New rules enacted under the Credit CARD Act of 2009 require companies offering credit report services to clearly state that strings are attached to their offers, according to For example, now charges $1 for their credit report and has a disclaimer clarifying the fact that by ordering their credit report you've signed yourself up for a trial membership in their service Triple Advantage, which costs $14.95 a month until/unless you cancel it.

The ironic part is that if you just want to see what's in your credit report, there's no reason to pay for it. is a subsidiary of Experian--one of the three nationwide credit reporting companies, along with Equifax and TransUnion. All three companies are already required by federal law to provide a no-strings-attached, free credit report to every American once per year. This service can be accessed through the U.S. government-approved website You can also get a free credit score calculated from TransUnion data at

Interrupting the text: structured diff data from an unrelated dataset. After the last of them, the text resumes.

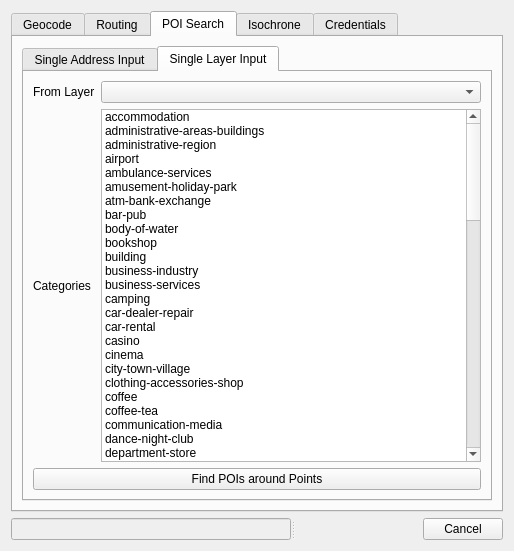
Old version of the form hqgis_dialog_base.ui in the repository riccardoklinger/Hqgis.
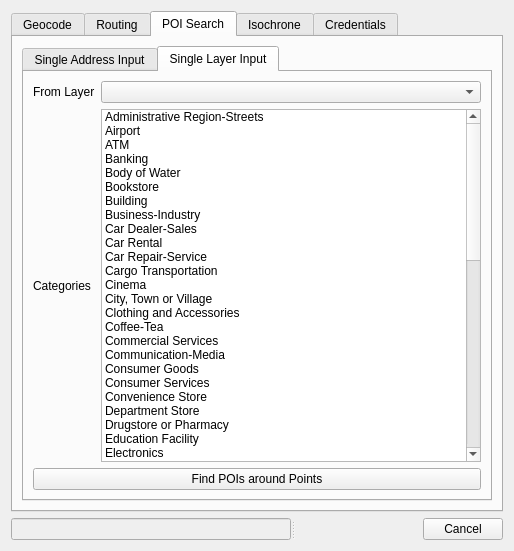
New version of the form. The open tabs and pages were chosen to show the change. Custom widgets are drawn as their Qt base class.

Patch:
```diff
--- a/hqgis_dialog_base.ui
+++ b/hqgis_dialog_base.ui
@@ -1019,434 +1019,316 @@
                <property name="selectionMode">
                 <enum>QAbstractItemView::MultiSelection</enum>
                </property>
-               <property name="sortingEnabled">
-                <bool>true</bool>
-               </property>
-               <item>
-                <property name="text">
-                 <string>accommodation</string>
-                </property>
-               </item>
-               <item>
-                <property name="text">
-                 <string>administrative-areas-buildings</string>
-                </property>
-               </item>
-               <item>
-                <property name="text">
-                 <string>administrative-region</string>
-                </property>
-               </item>
-               <item>
-                <property name="text">
-                 <string>airport</string>
-                </property>
-               </item>
-               <item>
-                <property name="text">
-                 <string>ambulance-services</string>
-                </property>
-               </item>
-               <item>
-                <property name="text">
-                 <string>amusement-holiday-park</string>
-                </property>
-               </item>
-               <item>
-                <property name="text">
-                 <string>atm-bank-exchange</string>
-                </property>
-               </item>
-               <item>
-                <property name="text">
-                 <string>bar-pub</string>
-                </property>
-               </item>
-               <item>
-                <property name="text">
-                 <string>body-of-water</string>
-                </property>
-               </item>
-               <item>
-                <property name="text">
-                 <string>bookshop</string>
-                </property>
-               </item>
-               <item>
-                <property name="text">
-                 <string>building</string>
-                </property>
-               </item>
-               <item>
-                <property name="text">
-                 <string>business-industry</string>
-                </property>
-               </item>
-               <item>
-                <property name="text">
-                 <string>business-services</string>
-                </property>
-               </item>
-               <item>
-                <property name="text">
-                 <string>camping</string>
-                </property>
-               </item>
-               <item>
-                <property name="text">
-                 <string>car-dealer-repair</string>
-                </property>
-               </item>
-               <item>
-                <property name="text">
-                 <string>car-rental</string>
-                </property>
-               </item>
-               <item>
-                <property name="text">
-                 <string>casino</string>
-                </property>
-               </item>
-               <item>
-                <property name="text">
-                 <string>cinema</string>
-                </property>
-               </item>
-               <item>
-                <property name="text">
-                 <string>city-town-village</string>
-                </property>
-               </item>
-               <item>
-                <property name="text">
-                 <string>clothing-accessories-shop</string>
-                </property>
-               </item>
-               <item>
-                <property name="text">
-                 <string>coffee</string>
-                </property>
-               </item>
-               <item>
-                <property name="text">
-                 <string>coffee-tea</string>
-                </property>
-               </item>
-               <item>
-                <property name="text">
-                 <string>communication-media</string>
-                </property>
-               </item>
-               <item>
-                <property name="text">
-                 <string>dance-night-club</string>
-                </property>
-               </item>
-               <item>
-                <property name="text">
-                 <string>department-store</string>
-                </property>
-               </item>
-               <item>
-                <property name="text">
-                 <string>eat-drink</string>
-                </property>
-               </item>
-               <item>
-                <property name="text">
-                 <string>education-facility</string>
-                </property>
-               </item>
-               <item>
-                <property name="text">
-                 <string>electronics-shop</string>
-                </property>
-               </item>
-               <item>
-                <property name="text">
-                 <string>ev-charging-station</string>
-                </property>
-               </item>
-               <item>
-                <property name="text">
-                 <string>facilities</string>
-                </property>
-               </item>
-               <item>
-                <property name="text">
-                 <string>facility</string>
-                </property>
-               </item>
-               <item>
-                <property name="text">
-                 <string>fair-convention-facility</string>
-                </property>
-               </item>
-               <item>
-                <property name="text">
-                 <string>ferry-terminal</string>
-                </property>
-               </item>
-               <item>
-                <property name="text">
-                 <string>fire-department</string>
-                </property>
-               </item>
-               <item>
-                <property name="text">
-                 <string>food-drink</string>
-                </property>
-               </item>
-               <item>
-                <property name="text">
-                 <string>forest-heath-vegetation</string>
-                </property>
-               </item>
-               <item>
-                <property name="text">
-                 <string>going-out</string>
-                </property>
-               </item>
-               <item>
-                <property name="text">
-                 <string>government-community-facility</string>
-                </property>
-               </item>
-               <item>
-                <property name="text">
-                 <string>hardware-house-garden-shop</string>
-                </property>
-               </item>
-               <item>
-                <property name="text">
-                 <string>hospital-health-care-facility</string>
-                </property>
-               </item>
-               <item>
-                <property name="text">
-                 <string>hospital-health-care-facility</string>
-                </property>
-               </item>
-               <item>
-                <property name="text">
-                 <string>hostel</string>
-                </property>
-               </item>
-               <item>
-                <property name="text">
-                 <string>hotel</string>
-                </property>
-               </item>
-               <item>
-                <property name="text">
-                 <string>intersection</string>
-                </property>
-               </item>
-               <item>
-                <property name="text">
-                 <string>kiosk-convenience-store</string>
-                </property>
-               </item>
-               <item>
-                <property name="text">
-                 <string>landmark-attraction</string>
-                </property>
-               </item>
-               <item>
-                <property name="text">
-                 <string>leisure-outdoor</string>
-                </property>
-               </item>
-               <item>
-                <property name="text">
-                 <string>library</string>
-                </property>
-               </item>
-               <item>
-                <property name="text">
-                 <string>mall</string>
-                </property>
-               </item>
-               <item>
-                <property name="text">
-                 <string>motel</string>
-                </property>
-               </item>
-               <item>
-                <property name="text">
-                 <string>mountain-hill</string>
-                </property>
-               </item>
-               <item>
-                <property name="text">
-                 <string>museum</string>
-                </property>
-               </item>
-               <item>
-                <property name="text">
-                 <string>natural-geographical</string>
-                </property>
-               </item>
-               <item>
-                <property name="text">
-                 <string>outdoor-area-complex</string>
-                </property>
-               </item>
-               <item>
-                <property name="text">
-                 <string>parking-facility</string>
-                </property>
-               </item>
-               <item>
-                <property name="text">
-                 <string>petrol-station</string>
-                </property>
-               </item>
-               <item>
-                <property name="text">
-                 <string>pharmacy</string>
-                </property>
-               </item>
-               <item>
-                <property name="text">
-                 <string>police-emergency</string>
-                </property>
-               </item>
-               <item>
-                <property name="text">
-                 <string>police-station</string>
-                </property>
-               </item>
-               <item>
-                <property name="text">
-                 <string>post-office</string>
-                </property>
-               </item>
-               <item>
-                <property name="text">
-                 <string>postal-area</string>
-                </property>
-               </item>
-               <item>
-                <property name="text">
-                 <string>public-transport</string>
-                </property>
-               </item>
-               <item>
-                <property name="text">
-                 <string>railway-station</string>
-                </property>
-               </item>
-               <item>
-                <property name="text">
-                 <string>recreation</string>
-                </property>
-               </item>
-               <item>
-                <property name="text">
-                 <string>religious-place</string>
-                </property>
-               </item>
-               <item>
-                <property name="text">
-                 <string>restaurant</string>
-                </property>
-               </item>
-               <item>
-                <property name="text">
-                 <string>service</string>
-                </property>
-               </item>
-               <item>
-                <property name="text">
-                 <string>shop</string>
-                </property>
-               </item>
-               <item>
-                <property name="text">
-                 <string>shopping</string>
-                </property>
-               </item>
-               <item>
-                <property name="text">
-                 <string>sights-museums</string>
-                </property>
-               </item>
-               <item>
-                <property name="text">
-                 <string>snacks-fast-food</string>
-                </property>
-               </item>
-               <item>
-                <property name="text">
-                 <string>sport-outdoor-shop</string>
-                </property>
-               </item>
-               <item>
-                <property name="text">
-                 <string>sports-facility-venue</string>
-                </property>
-               </item>
-               <item>
-                <property name="text">
-                 <string>street-square</string>
-                </property>
-               </item>
-               <item>
-                <property name="text">
-                 <string>taxi-stand</string>
-                </property>
-               </item>
-               <item>
-                <property name="text">
-                 <string>tea</string>
-                </property>
-               </item>
-               <item>
-                <property name="text">
-                 <string>theatre-music-culture</string>
-                </property>
-               </item>
-               <item>
-                <property name="text">
-                 <string>toilet-rest-area</string>
-                </property>
-               </item>
-               <item>
-                <property name="text">
-                 <string>tourist-information</string>
-                </property>
-               </item>
-               <item>
-                <property name="text">
-                 <string>transport</string>
-                </property>
-               </item>
-               <item>
-                <property name="text">
-                 <string>travel-agency</string>
-                </property>
-               </item>
-               <item>
-                <property name="text">
-                 <string>undersea-feature</string>
-                </property>
-               </item>
-               <item>
-                <property name="text">
-                 <string>wine-and-liquor</string>
-                </property>
-               </item>
-               <item>
-                <property name="text">
-                 <string>zoo</string>
-                </property>
-               </item>
               </widget>
              </item>
              <item row="0" column="1">
               <widget class="QgsMapLayerComboBox" name="FindPOISLayer"/>
              </item>
+             <item row="1" column="1">
+              <widget class="QListWidget" name="listWidgetBatch">
+               <property name="selectionMode">
+                <enum>QAbstractItemView::MultiSelection</enum>
+               </property>
+               <property name="sortingEnabled">
+                <bool>true</bool>
+               </property>
+               <item>
+                <property name="text">
+                 <string>Administrative Region-Streets</string>
+                </property>
+               </item>
+               <item>
+                <property name="text">
+                 <string>Airport</string>
+                </property>
+               </item>
+               <item>
+                <property name="text">
+                 <string>ATM</string>
+                </property>
+               </item>
+               <item>
+                <property name="text">
+                 <string>Banking</string>
+                </property>
+               </item>
+               <item>
+                <property name="text">
+                 <string>Body of Water</string>
+                </property>
+               </item>
+               <item>
+                <property name="text">
+                 <string>Bookstore</string>
+                </property>
+               </item>
+               <item>
+                <property name="text">
+                 <string>Building</string>
+                </property>
+               </item>
+               <item>
+                <property name="text">
+                 <string>Business-Industry</string>
+                </property>
+               </item>
+               <item>
+                <property name="text">
+                 <string>Car Dealer-Sales</string>
+                </property>
+               </item>
+               <item>
+                <property name="text">
+                 <string>Car Rental</string>
+                </property>
+               </item>
+               <item>
+                <property name="text">
+                 <string>Car Repair-Service</string>
+                </property>
+               </item>
+               <item>
+                <property name="text">
+                 <string>Cargo Transportation</string>
+                </property>
+               </item>
+               <item>
+                <property name="text">
+                 <string>Cinema</string>
+                </property>
+               </item>
+               <item>
+                <property name="text">
+                 <string>City, Town or Village</string>
+                </property>
+               </item>
+               <item>
+                <property name="text">
+                 <string>Clothing and Accessories</string>
+                </property>
+               </item>
+               <item>
+                <property name="text">
+                 <string>Coffee-Tea</string>
+                </property>
+               </item>
+               <item>
+                <property name="text">
+                 <string>Commercial Services</string>
+                </property>
+               </item>
+               <item>
+                <property name="text">
+                 <string>Communication-Media</string>
+                </property>
+               </item>
+               <item>
+                <property name="text">
+                 <string>Consumer Goods</string>
+                </property>
+               </item>
+               <item>
+                <property name="text">
+                 <string>Consumer Services</string>
+                </property>
+               </item>
+               <item>
+                <property name="text">
+                 <string>Convenience Store</string>
+                </property>
+               </item>
+               <item>
+                <property name="text">
+                 <string>Department Store</string>
+                </property>
+               </item>
+               <item>
+                <property name="text">
+                 <string>Drugstore or Pharmacy</string>
+                </property>
+               </item>
+               <item>
+                <property name="text">
+                 <string>Education Facility</string>
+                </property>
+               </item>
+               <item>
+                <property name="text">
+                 <string>Electronics</string>
+                </property>
+               </item>
+               <item>
+                <property name="text">
+                 <string>Event Spaces</string>
+                </property>
+               </item>
+               <item>
+                <property name="text">
+                 <string>Facilities</string>
+                </property>
+               </item>
+               <item>
+                <property name="text">
+                 <string>Food and Drink</string>
+                </property>
+               </item>
+               <item>
+                <property name="text">
+                 <string>Forest, Heath or Other Vegetation</string>
+                </property>
+               </item>
+               <item>
+                <property name="text">
+                 <string>Fueling Station</string>
+                </property>
+               </item>
+               <item>
+                <property name="text">
+                 <string>Government or Community Facility</string>
+                </property>
+               </item>
+               <item>
+                <property name="text">
+                 <string>Hair and Beauty</string>
+                </property>
+               </item>
+               <item>
+                <property name="text">
+                 <string>Hardware, House and Garden</string>
+                </property>
+               </item>
+               <item>
+                <property name="text">
+                 <string>Hospital or Health Care Facility</string>
+                </property>
+               </item>
+               <item>
+                <property name="text">
+                 <string>Hotel-Motel</string>
+                </property>
+               </item>
+               <item>
+                <property name="text">
+                 <string>Landmark-Attraction</string>
+                </property>
+               </item>
+               <item>
+                <property name="text">
+                 <string>Leisure</string>
+                </property>
+               </item>
+               <item>
+                <property name="text">
+                 <string>Library</string>
+                </property>
+               </item>
+               <item>
+                <property name="text">
+                 <string>Lodging</string>
+                </property>
+               </item>
+               <item>
+                <property name="text">
+                 <string>Mall-Shopping Complex</string>
+                </property>
+               </item>
+               <item>
+                <property name="text">
+                 <string>Money-Cash Services</string>
+                </property>
+               </item>
+               <item>
+                <property name="text">
+                 <string>Mountain or Hill</string>
+                </property>
+               </item>
+               <item>
+                <property name="text">
+                 <string>Museum</string>
+                </property>
+               </item>
+               <item>
+                <property name="text">
+                 <string>Natural and Geographical</string>
+                </property>
+               </item>
+               <item>
+                <property name="text">
+                 <string>Nightlife-Entertainment</string>
+                </property>
+               </item>
+               <item>
+                <property name="text">
+                 <string>Outdoor Area-Complex</string>
+                </property>
+               </item>
+               <item>
+                <property name="text">
+                 <string>Outdoor-Recreation</string>
+                </property>
+               </item>
+               <item>
+                <property name="text">
+                 <string>Parking</string>
+                </property>
+               </item>
+               <item>
+                <property name="text">
+                 <string>Police-Fire-Emergency</string>
+                </property>
+               </item>
+               <item>
+                <property name="text">
+                 <string>Post Office</string>
+                </property>
+               </item>
+               <item>
+                <property name="text">
+                 <string>Public Transport</string>
+                </property>
+               </item>
+               <item>
+                <property name="text">
+                 <string>Religious Place</string>
+                </property>
+               </item>
+               <item>
+                <property name="text">
+                 <string>Rest Area</string>
+                </property>
+               </item>
+               <item>
+                <property name="text">
+                 <string>Restaurant</string>
+                </property>
+               </item>
+               <item>
+                <property name="text">
+                 <string>Sports Facility-Venue</string>
+                </property>
+               </item>
+               <item>
+                <property name="text">
+                 <string>Theatre, Music and Culture</string>
+                </property>
+               </item>
+               <item>
+                <property name="text">
+                 <string>Tourist Information</string>
+                </property>
+               </item>
+               <item>
+                <property name="text">
+                 <string>Truck-Semi Dealer-Services</string>
+                </property>
+               </item>
+               <item>
+                <property name="text">
+                 <string>Undersea Feature</string>
+                </property>
+               </item>
+              </widget>
+             </item>
             </layout>
            </item>
            <item>
```
Left out of the diff: 260 changed lines with no effect on the pictures.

Pay attention to what's in your credit report and what your credit score is. This information can make the difference between financial peace of mind and a massive headache. For more information about credit reports, look for the article Understanding Credit Reports: Maintain your reputation in the upcoming issue of brass (out May 1st).